The Lyons Press
Book Review by Kam Williams
“Everyone I interviewed for this book is now dead…
Before I started the search, the one person I knew who was a granddaughter of a slave was my own great-grandmother, Larue Johnson. But I had no idea of this until the morning of her funeral... The fact that her grandparents were slaves came out during the service without pause or emphasis… ‘Born to freed slaves.’ I couldn’t stop thinking about it… Then I became curious. Were any children of slaves still alive?
Before these talks, I had my own ideas of how the children of slaves grew up. I expected them to be an angry and frustrated generation. After all, their parents had survived the single most barbaric period in U.S. history. I thought they might have trouble building strong bonds with their children or handing down anything other than the fear and hatred that remained from being someone else’s property.
After our talks, all those ideas changed. They have been replaced with something more inspirational that has opened the door to an entirely new understanding of human behavior in the face of oppression and the unyielding strength that comes from unconditional love.”
Excerpted from the Preface (pages x -xiii)
It’s hard to believe that when Sana Butler started searching
for children of slaves in 1997, that the fruits of her ensuing 11 year-quest would yield fruit as rich as “Sugar of the Crop,” a bittersweet collection of revealing interviews with the surviving offspring of folks freed by the Emancipation Proclamation over a century before. What makes this book special is how seamlessly the author contrasts her aging subjects’ fading recollections with her own expectations of them and her intimate reflections about being black and female in present-day America.
For Sana is a gifted storyteller blessed with a way with words, whether describing sharing a months-worth of delectable brunches around Beverly Hills with Crispus Attucks Wright, a retired 85 year-old attorney whose father had been enslaved in New Orleans, or recounting the frustration of traveling all the way to rural Virginia only to have sit patiently in the searing, Southern summer heat just to get 99 year-old Walter Scott’s monosyllabic response to her questions about whether he wanted reparations and an apology for slavery . And despite the latter’s initial reluctance to make himself vulnerable, Sana was sensitive enough to chronicle the unproductive encounter in a manner which nonetheless granted the humble elder the dignity he deserved in the waning days of a long life ostensibly very well-lived.

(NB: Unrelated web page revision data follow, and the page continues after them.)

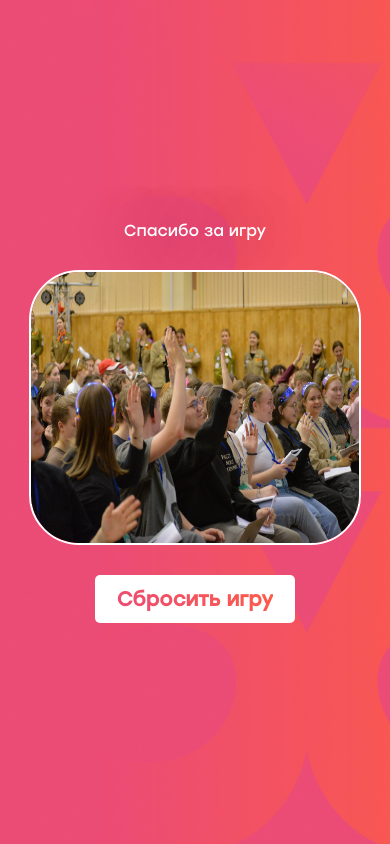
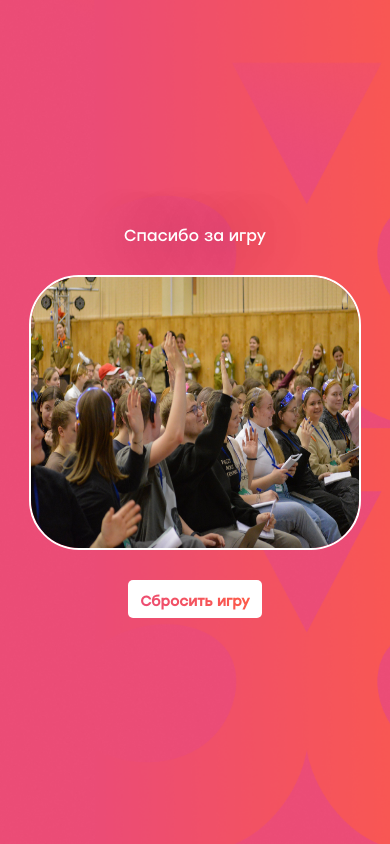
Before and after one commit to PosikBoy/rso-game, a Next.js app: page /results in a window 390 px wide. Built offline with nearby package versions, Linux system fonts and the light colour scheme.

Commit message:
Поменял размер кнопок

```diff
--- a/src/components/ui/Button/Button.module.scss
+++ b/src/components/ui/Button/Button.module.scss
@@ -36,4 +36,12 @@
       transition: all 0.3s;
     }
   }
+  @media (max-width: 425px) {
+    & {
+      padding: 5px 10px;
+      span {
+        font-size: 14px;
+      }
+    }
+  }
 }
```
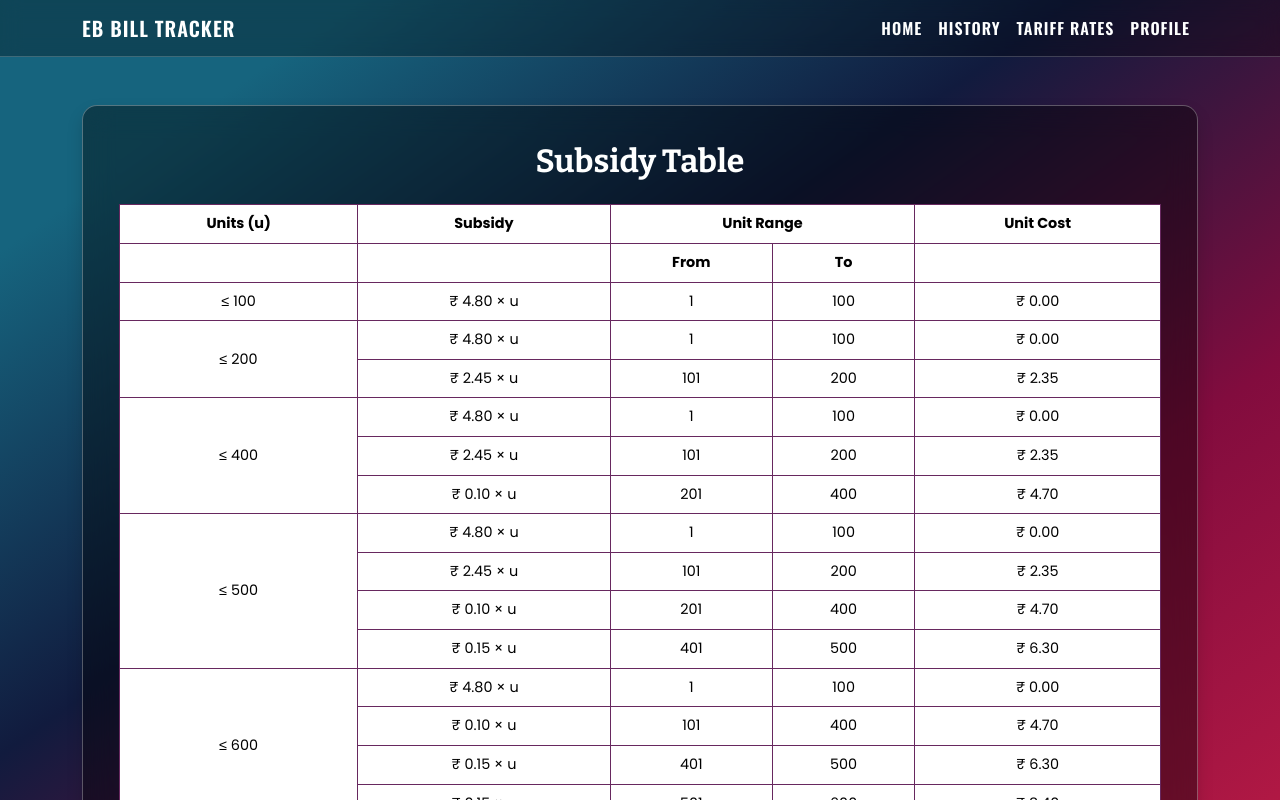
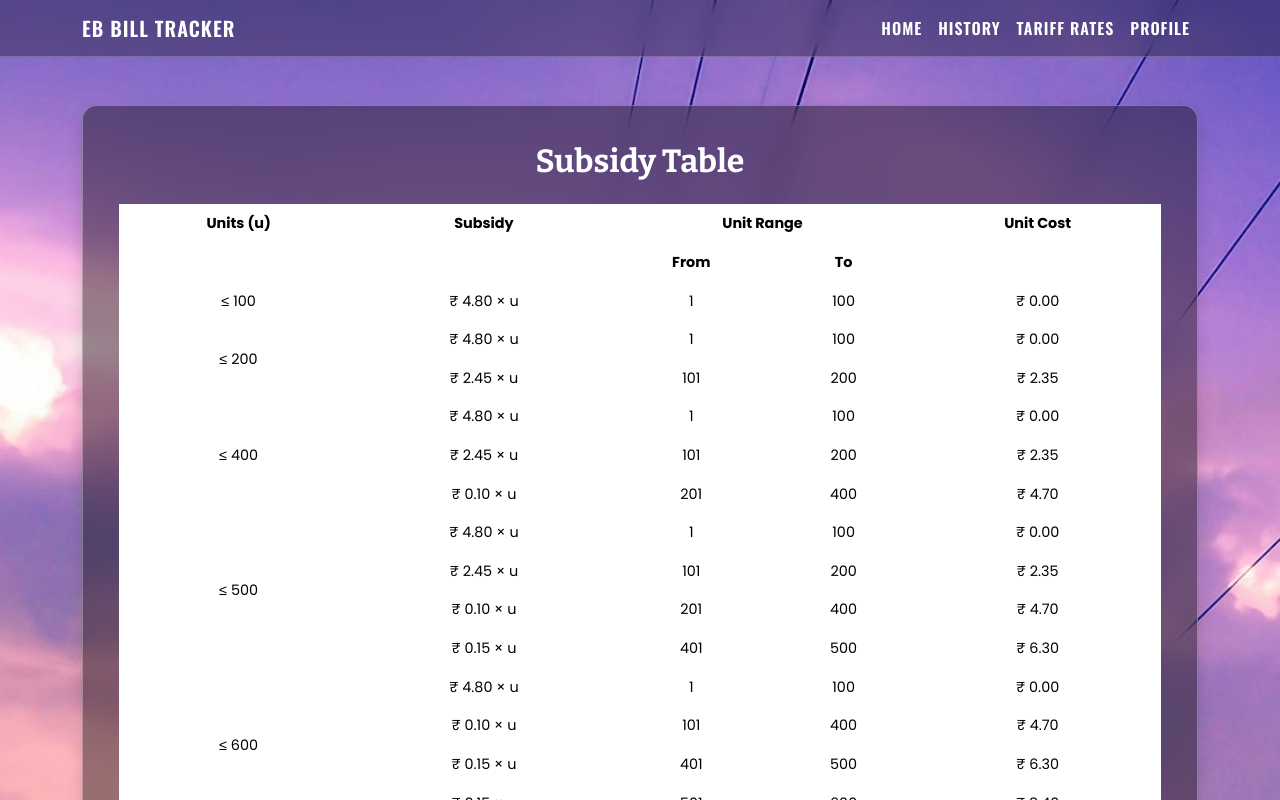
Before and after one commit to vishalm01/EB-Tracker, a website: page project/tariffrates.html in a window 1280 px wide. Shown: the top 800 px of the page. Drawn offline with nearby package versions, Linux system fonts and the light colour scheme.

Commit message:
small changes

```diff
--- a/project/tariffrates.html
+++ b/project/tariffrates.html
@@ -13,11 +13,20 @@
     rel="stylesheet">
   <script src="https://cdn.jsdelivr.net/npm/chart.js"></script>
 </head>
-
+<style>
+  body{
+    background-image: url(./assets/images/tariff.jpg);
+  }
+  .table {
+  color: #FEFFFF;
+  border: 1px solid #FEFFFF;
+  font-size: 0.9rem;
+}
+</style>
 <body>
   <nav class="navbar navbar-expand-lg sticky-top">
     <div class="container">
-      <a class="navbar-brand" href="#inputSection">EB BILL TRACKER</a>
+      <a class="navbar-brand" href="dashboard.html">EB BILL TRACKER</a>
       <button class="navbar-toggler" type="button" data-bs-toggle="collapse" data-bs-target="#navbarNav"
         aria-controls="navbarNav" aria-expanded="false" aria-label="Toggle navigation">
         <span class="navbar-toggler-icon"></span>
```
Also changed, not shown: project/dashboard.html (+1 -1 lines), project/history.html (+1 -1 lines), project/profile.html (+1 -1 lines), project/assets/images/tariff.jpg (renamed from project/assets/images/login-sub-bg.jpg).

Here’s how her account of meeting him for the first time at the Sulphur Spring Baptist Church begins: “Mr. Scott was waiting for me in the fellowship hall, sitting at the end of a collapsible picnic table covered with a checkered red-and-white plastic cloth, surrounded by women in white usher uniforms carrying grits and scrambled eggs in black iron skillets. One hand rested on top of his walking cane, the other held a black Bible in his lap.”
Now that’s writing. I only dream of developing the requisite restraint and
skills to be able to summarize such a scenario so sweetly and succinctly. Therefore, I say serious accolades are in order for Sana Butler for selflessly and successfully embarking on this decade-long labor of love to produce a touching tribute belatedly giving voice to a fast-fading segment of African-American society.
All the interviewees may now be deceased, yet thanks to Sugar of the Crop their priceless pearls of wisdom and whimsy have been preserved for posterity by this seminal contribution to the nation’s folklore.
Tuesday, April 7, 2009
by Sana Butler